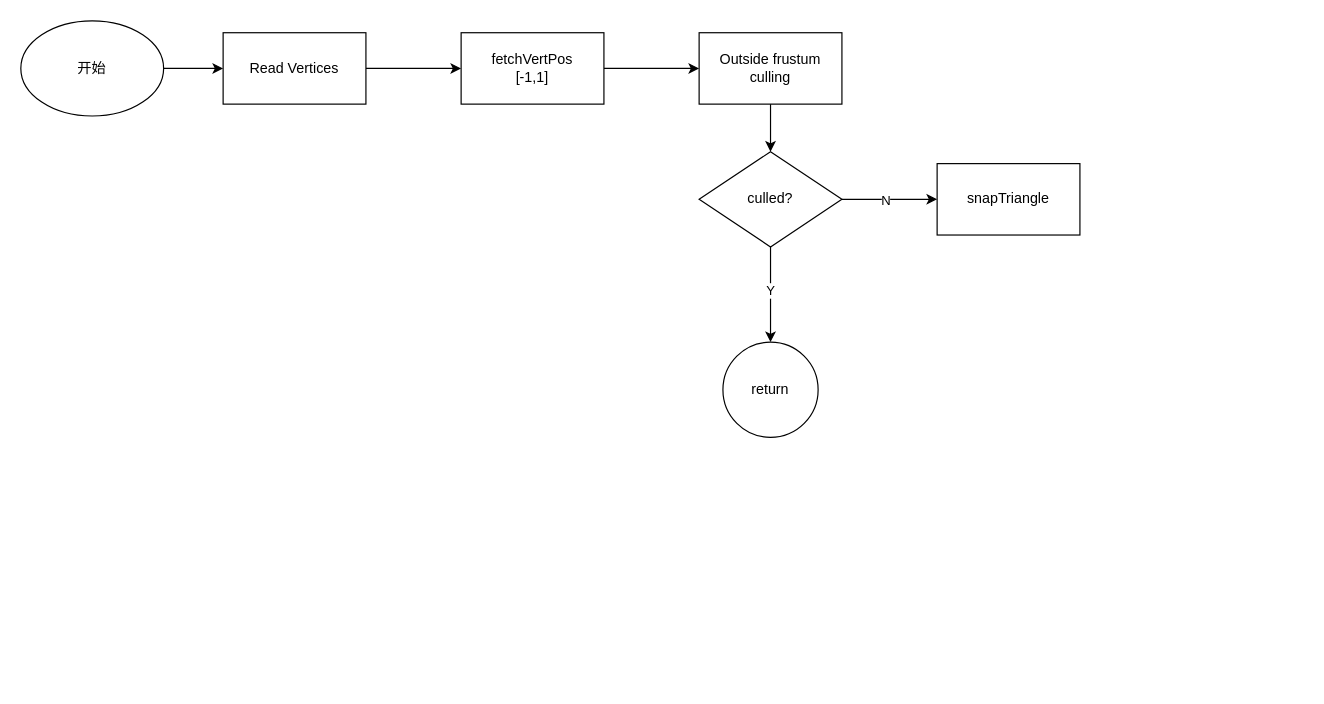
The draw.io diagram TriangleSetup.drawio in spaceboy202105/img, before the edit. Source tidied: cells renumbered, new cells numbered last; positions are measured from the earlier drawing's top-left corner, leaving out a move shared by most shapes. Both pictures are drawn from the tidied source at 119%, with x=0, y=0 at pixel (20, 20).
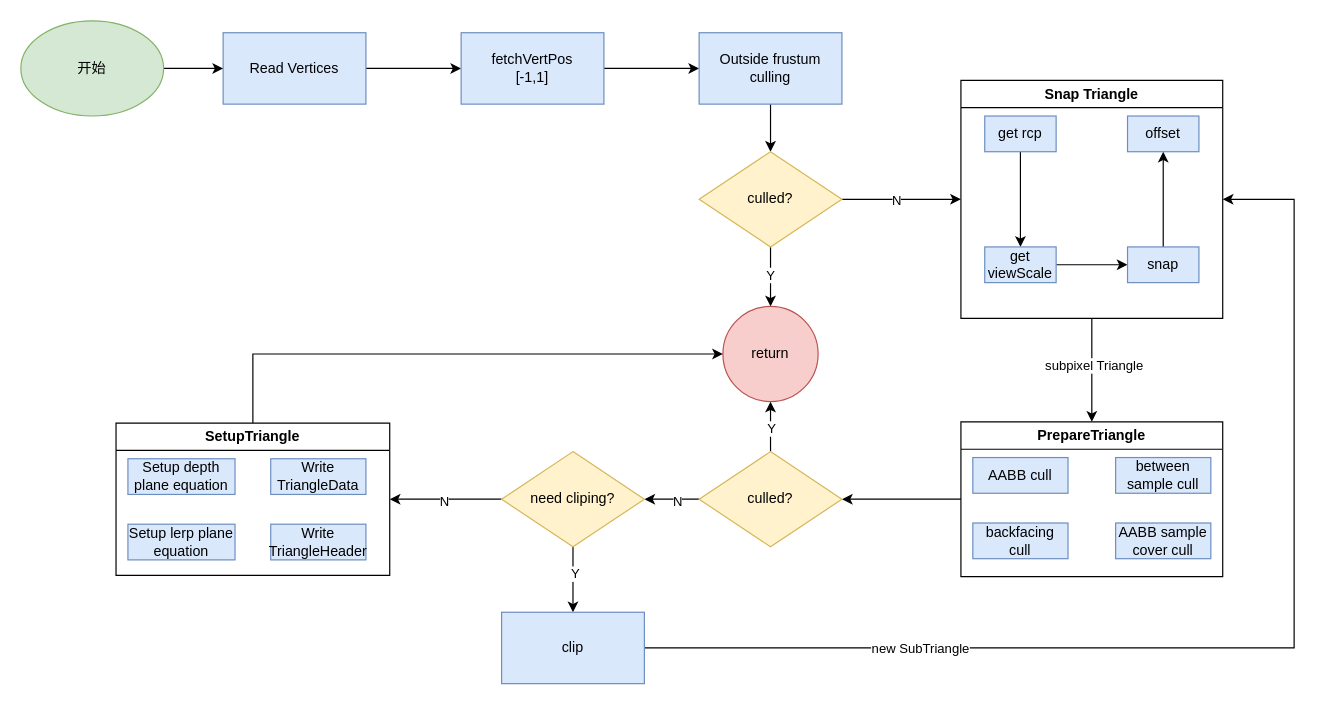
The same diagram, later.

The edit, as a diff of the source:
```diff
@@
-    <mxCell id="3" value="Read Vertices" style="rounded=0;whiteSpace=wrap;html=1;" parent="1" vertex="1">
+    <mxCell id="3" value="Read Vertices" style="rounded=0;whiteSpace=wrap;html=1;fillColor=#dae8fc;strokeColor=#6c8ebf;" parent="1" vertex="1">
       <mxGeometry x="170" y="10" width="120" height="60" as="geometry" />
     </mxCell>
@@
-    <mxCell id="5" value="开始" style="ellipse;whiteSpace=wrap;html=1;" parent="1" vertex="1">
+    <mxCell id="5" value="开始" style="ellipse;whiteSpace=wrap;html=1;fillColor=#d5e8d4;strokeColor=#82b366;" parent="1" vertex="1">
       <mxGeometry width="120" height="80" as="geometry" />
     </mxCell>
@@
-    <mxCell id="7" value="&lt;div&gt;&lt;span style=&quot;background-color: initial;&quot;&gt;fetchVertPos&lt;/span&gt;&lt;br&gt;&lt;/div&gt;&lt;div&gt;[-1,1]&lt;/div&gt;" style="rounded=0;whiteSpace=wrap;html=1;" parent="1" vertex="1">
+    <mxCell id="7" value="&lt;div&gt;&lt;span style=&quot;background-color: initial;&quot;&gt;fetchVertPos&lt;/span&gt;&lt;br&gt;&lt;/div&gt;&lt;div&gt;[-1,1]&lt;/div&gt;" style="rounded=0;whiteSpace=wrap;html=1;fillColor=#dae8fc;strokeColor=#6c8ebf;" parent="1" vertex="1">
       <mxGeometry x="370" y="10" width="120" height="60" as="geometry" />
     </mxCell>
@@
-    <mxCell id="9" value="Outside frustum culling" style="rounded=0;whiteSpace=wrap;html=1;" parent="1" vertex="1">
+    <mxCell id="9" value="Outside frustum culling" style="rounded=0;whiteSpace=wrap;html=1;fillColor=#dae8fc;strokeColor=#6c8ebf;" parent="1" vertex="1">
       <mxGeometry x="570" y="10" width="120" height="60" as="geometry" />
     </mxCell>
@@
-    <mxCell id="12" style="edgeStyle=orthogonalEdgeStyle;rounded=0;jettySize=auto;html=1;" parent="1" edge="1" source="14" target="16">
+    <mxCell id="12" style="edgeStyle=orthogonalEdgeStyle;rounded=0;jettySize=auto;html=1;entryX=0;entryY=0.5;entryDx=0;entryDy=0;" parent="1" edge="1" source="14" target="19">
       <mxGeometry relative="1" as="geometry" />
     </mxCell>
@@
-    <mxCell id="14" value="culled?" style="rhombus;whiteSpace=wrap;html=1;" parent="1" vertex="1">
+    <mxCell id="14" value="culled?" style="rhombus;whiteSpace=wrap;html=1;fillColor=#fff2cc;strokeColor=#d6b656;" parent="1" vertex="1">
       <mxGeometry x="570" y="110" width="120" height="80" as="geometry" />
     </mxCell>
-    <mxCell id="15" value="return" style="ellipse;whiteSpace=wrap;html=1;" parent="1" vertex="1">
-      <mxGeometry x="590" y="270" width="80" height="80" as="geometry" />
+    <mxCell id="15" value="return" style="ellipse;whiteSpace=wrap;html=1;fillColor=#f8cecc;strokeColor=#b85450;" parent="1" vertex="1">
+      <mxGeometry x="590" y="240" width="80" height="80" as="geometry" />
     </mxCell>
+    <mxCell id="17" style="edgeStyle=orthogonalEdgeStyle;rounded=0;jettySize=auto;html=1;exitX=0.5;exitY=1;exitDx=0;exitDy=0;entryX=0.5;entryY=0;entryDx=0;entryDy=0;" parent="1" edge="1" source="19" target="27">
+      <mxGeometry relative="1" as="geometry" />
+    </mxCell>
+    <mxCell id="18" value="subpixel Triangle" style="edgeLabel;html=1;align=center;verticalAlign=middle;" parent="17" vertex="1">
+      <mxGeometry x="-0.11" y="1" relative="1" as="geometry" />
+    </mxCell>
+    <mxCell id="19" value="Snap Triangle" style="swimlane;whiteSpace=wrap;html=1;" parent="1" vertex="1">
+      <mxGeometry x="790" y="50" width="220" height="200" as="geometry" />
+    </mxCell>
+    <mxCell id="20" style="edgeStyle=orthogonalEdgeStyle;rounded=0;jettySize=auto;html=1;" parent="19" edge="1" source="16" target="22">
+      <mxGeometry relative="1" as="geometry" />
+    </mxCell>
-    <mxCell id="16" value="snapTriangle" style="whiteSpace=wrap;html=1;" parent="1" vertex="1">
-      <mxGeometry x="770" y="120" width="120" height="60" as="geometry" />
+    <mxCell id="16" value="get rcp" style="whiteSpace=wrap;html=1;fillColor=#dae8fc;strokeColor=#6c8ebf;" parent="19" vertex="1">
+      <mxGeometry x="20" y="30" width="60" height="30" as="geometry" />
     </mxCell>
+    <mxCell id="21" style="edgeStyle=orthogonalEdgeStyle;rounded=0;jettySize=auto;html=1;" parent="19" edge="1" source="22" target="24">
+      <mxGeometry relative="1" as="geometry" />
+    </mxCell>
+    <mxCell id="22" value="get viewScale" style="whiteSpace=wrap;html=1;fillColor=#dae8fc;strokeColor=#6c8ebf;" parent="19" vertex="1">
+      <mxGeometry x="20" y="140" width="60" height="30" as="geometry" />
+    </mxCell>
+    <mxCell id="23" style="edgeStyle=orthogonalEdgeStyle;rounded=0;jettySize=auto;html=1;" parent="19" edge="1" source="24" target="25">
+      <mxGeometry relative="1" as="geometry" />
+    </mxCell>
+    <mxCell id="24" value="snap" style="whiteSpace=wrap;html=1;fillColor=#dae8fc;strokeColor=#6c8ebf;" parent="19" vertex="1">
+      <mxGeometry x="140" y="140" width="60" height="30" as="geometry" />
+    </mxCell>
+    <mxCell id="25" value="offset" style="whiteSpace=wrap;html=1;fillColor=#dae8fc;strokeColor=#6c8ebf;" parent="19" vertex="1">
+      <mxGeometry x="140" y="30" width="60" height="30" as="geometry" />
+    </mxCell>
+    <mxCell id="26" style="edgeStyle=orthogonalEdgeStyle;rounded=0;jettySize=auto;html=1;" parent="1" edge="1" source="27" target="42">
+      <mxGeometry relative="1" as="geometry" />
+    </mxCell>
+    <mxCell id="27" value="PrepareTriangle" style="swimlane;whiteSpace=wrap;html=1;" parent="1" vertex="1">
+      <mxGeometry x="790" y="337" width="220" height="130" as="geometry" />
+    </mxCell>
+    <mxCell id="28" value="AABB cull" style="whiteSpace=wrap;html=1;fillColor=#dae8fc;strokeColor=#6c8ebf;" parent="27" vertex="1">
+      <mxGeometry x="10" y="30" width="80" height="30" as="geometry" />
+    </mxCell>
+    <mxCell id="29" value="backfacing&lt;div&gt;cull&lt;/div&gt;" style="whiteSpace=wrap;html=1;fillColor=#dae8fc;strokeColor=#6c8ebf;" parent="27" vertex="1">
+      <mxGeometry x="10" y="85" width="80" height="30" as="geometry" />
+    </mxCell>
+    <mxCell id="30" value="AABB sample cover cull" style="whiteSpace=wrap;html=1;fillColor=#dae8fc;strokeColor=#6c8ebf;" parent="27" vertex="1">
+      <mxGeometry x="130" y="85" width="80" height="30" as="geometry" />
+    </mxCell>
+    <mxCell id="31" value="between sample cull" style="whiteSpace=wrap;html=1;fillColor=#dae8fc;strokeColor=#6c8ebf;" parent="27" vertex="1">
+      <mxGeometry x="130" y="30" width="80" height="30" as="geometry" />
+    </mxCell>
+    <mxCell id="32" style="edgeStyle=orthogonalEdgeStyle;rounded=0;jettySize=auto;html=1;exitX=0.5;exitY=0;exitDx=0;exitDy=0;entryX=0;entryY=0.5;entryDx=0;entryDy=0;" parent="1" edge="1" source="33" target="15">
+      <mxGeometry relative="1" as="geometry" />
+    </mxCell>
+    <mxCell id="33" value="SetupTriangle" style="swimlane;whiteSpace=wrap;html=1;" parent="1" vertex="1">
+      <mxGeometry x="80" y="338" width="230" height="128" as="geometry" />
+    </mxCell>
+    <mxCell id="34" value="Setup depth plane equation" style="whiteSpace=wrap;html=1;fillColor=#dae8fc;strokeColor=#6c8ebf;" parent="33" vertex="1">
+      <mxGeometry x="10" y="30" width="90" height="30" as="geometry" />
+    </mxCell>
+    <mxCell id="35" value="Setup lerp plane equation" style="whiteSpace=wrap;html=1;fillColor=#dae8fc;strokeColor=#6c8ebf;" parent="33" vertex="1">
+      <mxGeometry x="10" y="85" width="90" height="30" as="geometry" />
+    </mxCell>
+    <mxCell id="36" value="Write TriangleHeader" style="whiteSpace=wrap;html=1;fillColor=#dae8fc;strokeColor=#6c8ebf;" parent="33" vertex="1">
+      <mxGeometry x="130" y="85" width="80" height="30" as="geometry" />
+    </mxCell>
+    <mxCell id="37" value="Write TriangleData" style="whiteSpace=wrap;html=1;fillColor=#dae8fc;strokeColor=#6c8ebf;" parent="33" vertex="1">
+      <mxGeometry x="130" y="30" width="80" height="30" as="geometry" />
+    </mxCell>
+    <mxCell id="38" style="edgeStyle=orthogonalEdgeStyle;rounded=0;jettySize=auto;html=1;entryX=0.5;entryY=1;entryDx=0;entryDy=0;" parent="1" edge="1" source="42" target="15">
+      <mxGeometry relative="1" as="geometry" />
+    </mxCell>
+    <mxCell id="39" value="Y" style="edgeLabel;html=1;align=center;verticalAlign=middle;" parent="38" vertex="1">
+      <mxGeometry x="0.06" y="1" relative="1" as="geometry">
+        <mxPoint x="1" y="2" as="offset" />
+      </mxGeometry>
+    </mxCell>
+    <mxCell id="40" style="edgeStyle=orthogonalEdgeStyle;rounded=0;jettySize=auto;html=1;" parent="1" edge="1" source="42" target="47">
+      <mxGeometry relative="1" as="geometry" />
+    </mxCell>
+    <mxCell id="41" value="N" style="edgeLabel;html=1;align=center;verticalAlign=middle;" parent="40" vertex="1">
+      <mxGeometry x="-0.18" y="1" relative="1" as="geometry" />
+    </mxCell>
+    <mxCell id="42" value="culled?" style="rhombus;whiteSpace=wrap;html=1;fillColor=#fff2cc;strokeColor=#d6b656;" parent="1" vertex="1">
+      <mxGeometry x="570" y="362" width="120" height="80" as="geometry" />
+    </mxCell>
+    <mxCell id="43" style="edgeStyle=orthogonalEdgeStyle;rounded=0;jettySize=auto;html=1;" parent="1" edge="1" source="47" target="50">
+      <mxGeometry relative="1" as="geometry" />
+    </mxCell>
+    <mxCell id="44" value="Y" style="edgeLabel;html=1;align=center;verticalAlign=middle;" parent="43" vertex="1">
+      <mxGeometry x="-0.21" y="1" relative="1" as="geometry" />
+    </mxCell>
+    <mxCell id="45" style="edgeStyle=orthogonalEdgeStyle;rounded=0;jettySize=auto;html=1;exitX=0;exitY=0.5;exitDx=0;exitDy=0;entryX=1;entryY=0.5;entryDx=0;entryDy=0;" parent="1" edge="1" source="47" target="33">
+      <mxGeometry relative="1" as="geometry" />
+    </mxCell>
+    <mxCell id="46" value="N" style="edgeLabel;html=1;align=center;verticalAlign=middle;" parent="45" vertex="1">
+      <mxGeometry x="0.04" y="1" relative="1" as="geometry" />
+    </mxCell>
+    <mxCell id="47" value="need cliping?" style="rhombus;whiteSpace=wrap;html=1;fillColor=#fff2cc;strokeColor=#d6b656;" parent="1" vertex="1">
+      <mxGeometry x="404" y="362" width="120" height="80" as="geometry" />
+    </mxCell>
+    <mxCell id="48" style="edgeStyle=orthogonalEdgeStyle;rounded=0;jettySize=auto;html=1;entryX=1;entryY=0.5;entryDx=0;entryDy=0;" parent="1" edge="1" source="50" target="19">
+      <mxGeometry relative="1" as="geometry">
+        <Array as="points">
+          <mxPoint x="1070" y="527" />
+          <mxPoint x="1070" y="150" />
+        </Array>
+      </mxGeometry>
+    </mxCell>
+    <mxCell id="49" value="new SubTriangle" style="edgeLabel;html=1;align=center;verticalAlign=middle;" parent="48" vertex="1">
+      <mxGeometry x="-0.53" relative="1" as="geometry" />
+    </mxCell>
+    <mxCell id="50" value="clip" style="whiteSpace=wrap;html=1;fillColor=#dae8fc;strokeColor=#6c8ebf;" parent="1" vertex="1">
+      <mxGeometry x="404" y="497" width="120" height="60" as="geometry" />
+    </mxCell>
```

▬▬▬▬▬▬▬▬▬▬

Answer with a number alone. It should equal the count of lines in the entries that hold "ellipse".

4